Before-and-after change data

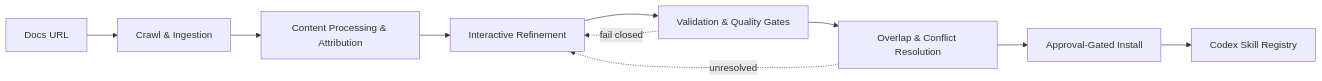
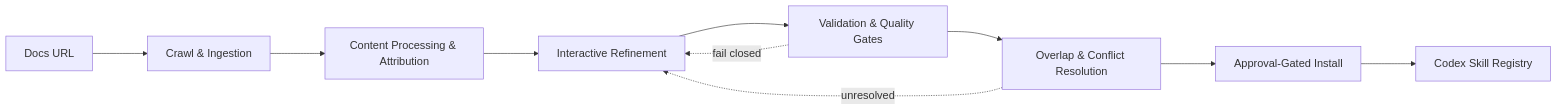
The first of 2 diagrams in README.md (Nickbohm555/skill-cli), drawn with Mermaid before and after one commit.

Commit message:
Zoom architecture mermaid diagram

````diff
--- a/README.md
+++ b/README.md
@@ -27,13 +27,14 @@
 ```mermaid
+%%{init: {"flowchart": {"nodeSpacing": 80, "rankSpacing": 90, "htmlLabels": true}, "themeVariables": {"fontSize": "18px"}}}%%
 flowchart LR
     A[Docs URL] --> B[Crawl & Ingestion]
     B --> C[Content Processing & Attribution]
     C --> D[Interactive Refinement]
     D --> E[Validation & Quality Gates]
     E --> F[Overlap & Conflict Resolution]
     F --> G[Approval-Gated Install]
     G --> H[Codex Skill Registry]
 
     E -. fail closed .-> D
     F -. unresolved .-> D
 ```
````
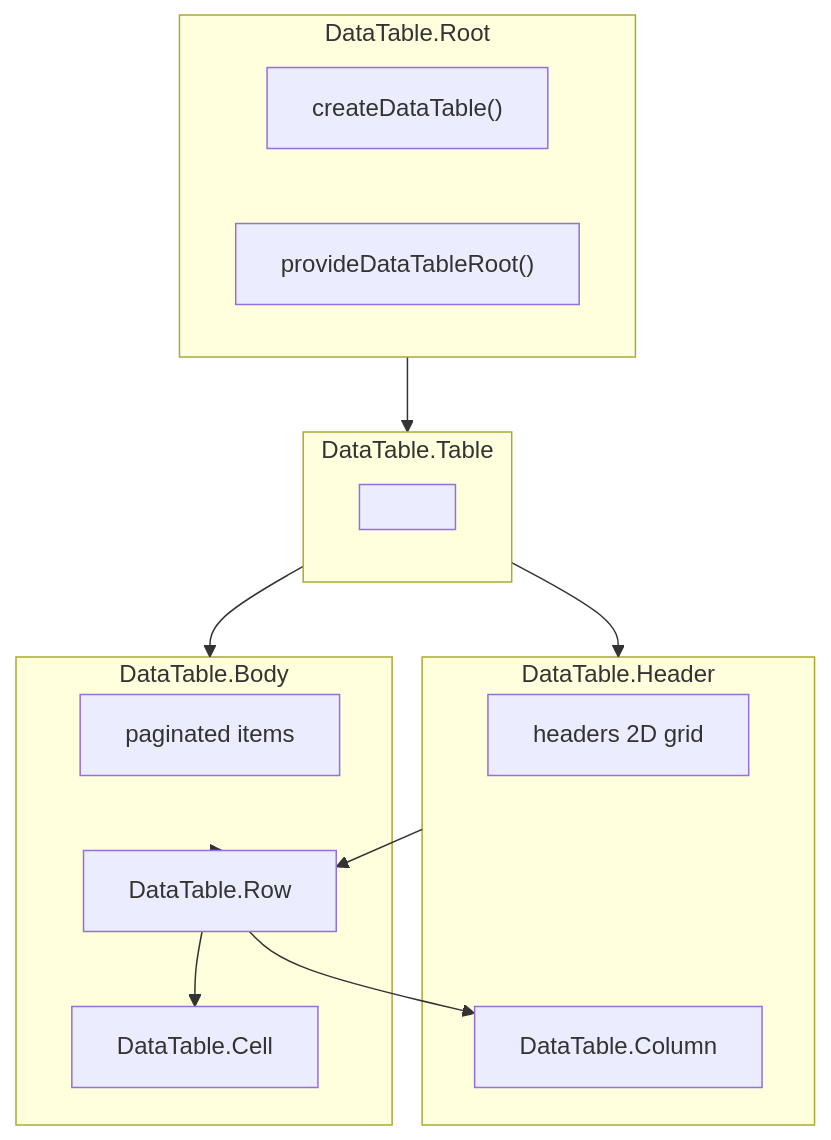
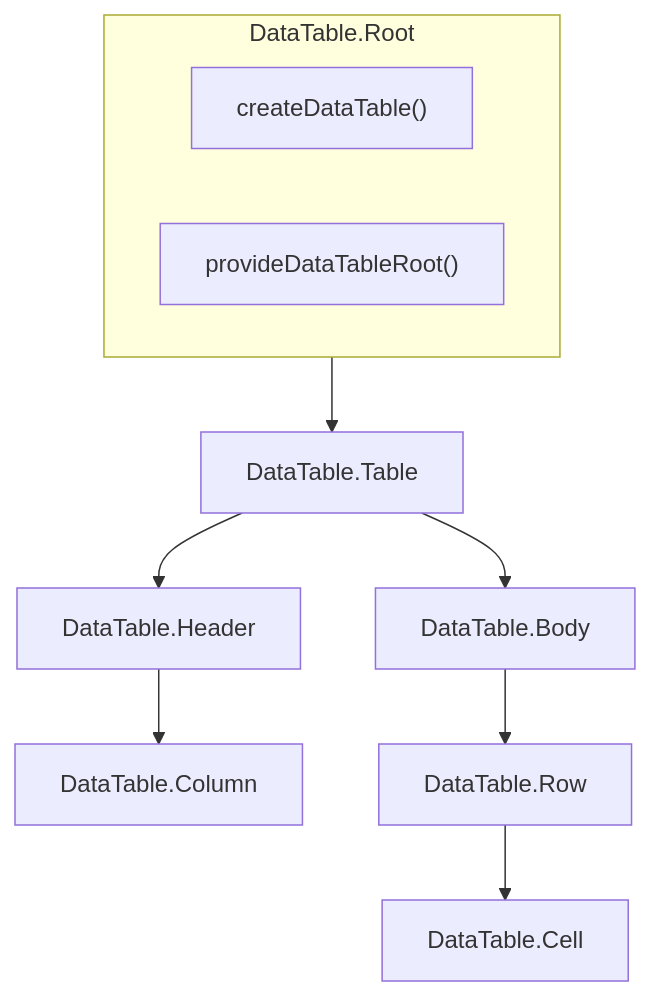
One commit to vuetifyjs/0 changed the diagram in apps/docs/src/pages/components/data/data-table.md. Above: the diagram before and after it, drawn with Mermaid. The commit also changed other lines of this file and 23 other files, not shown here.

First line of the commit message:
feat(DataTable): register rows and columns from mounted children

````diff
--- a/apps/docs/src/pages/components/data/data-table.md
+++ b/apps/docs/src/pages/components/data/data-table.md
@@ -69,28 +71,18 @@
 ```mermaid "Component Flow"
 flowchart TD
   subgraph Root["DataTable.Root"]
     Context["createDataTable()"]
     Provide["provideDataTableRoot()"]
   end
 
-  subgraph Table["DataTable.Table"]
-    TableEl["<table>"]
-  end
-
-  subgraph Header["DataTable.Header"]
-    Headers["headers 2D grid"]
-    Column["DataTable.Column"]
-  end
-
-  subgraph Body["DataTable.Body"]
-    Items["paginated items"]
-    Row["DataTable.Row"]
-    Cell["DataTable.Cell"]
-  end
+  Table["DataTable.Table"]
+  Header["DataTable.Header"]
+  Body["DataTable.Body"]
+  Column["DataTable.Column"]
+  Row["DataTable.Row"]
+  Cell["DataTable.Cell"]
 
   Root --> Table
-  Table --> Header
-  Table --> Body
-  Header --> Row --> Column
-  Body --> Row --> Cell
+  Table --> Header --> Column
+  Table --> Body --> Row --> Cell
 ```
````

Directions for this task - Among the entries above, take the line with "C --> D[Interactive Refinement]", the line with "One commit to", and all the lines between them, and restate them word for word without pictures.

Answer for this exercise -
     C --> D[Interactive Refinement]
     D --> E[Validation & Quality Gates]
     E --> F[Overlap & Conflict Resolution]
     F --> G[Approval-Gated Install]
     G --> H[Codex Skill Registry]
 
     E -. fail closed .-> D
     F -. unresolved .-> D
 ```
````
One commit to vuetifyjs/0 changed the diagram in apps/docs/src/pages/components/data/data-table.md. Above: the diagram before and after it, drawn with Mermaid. The commit also changed other lines of this file and 23 other files, not shown here.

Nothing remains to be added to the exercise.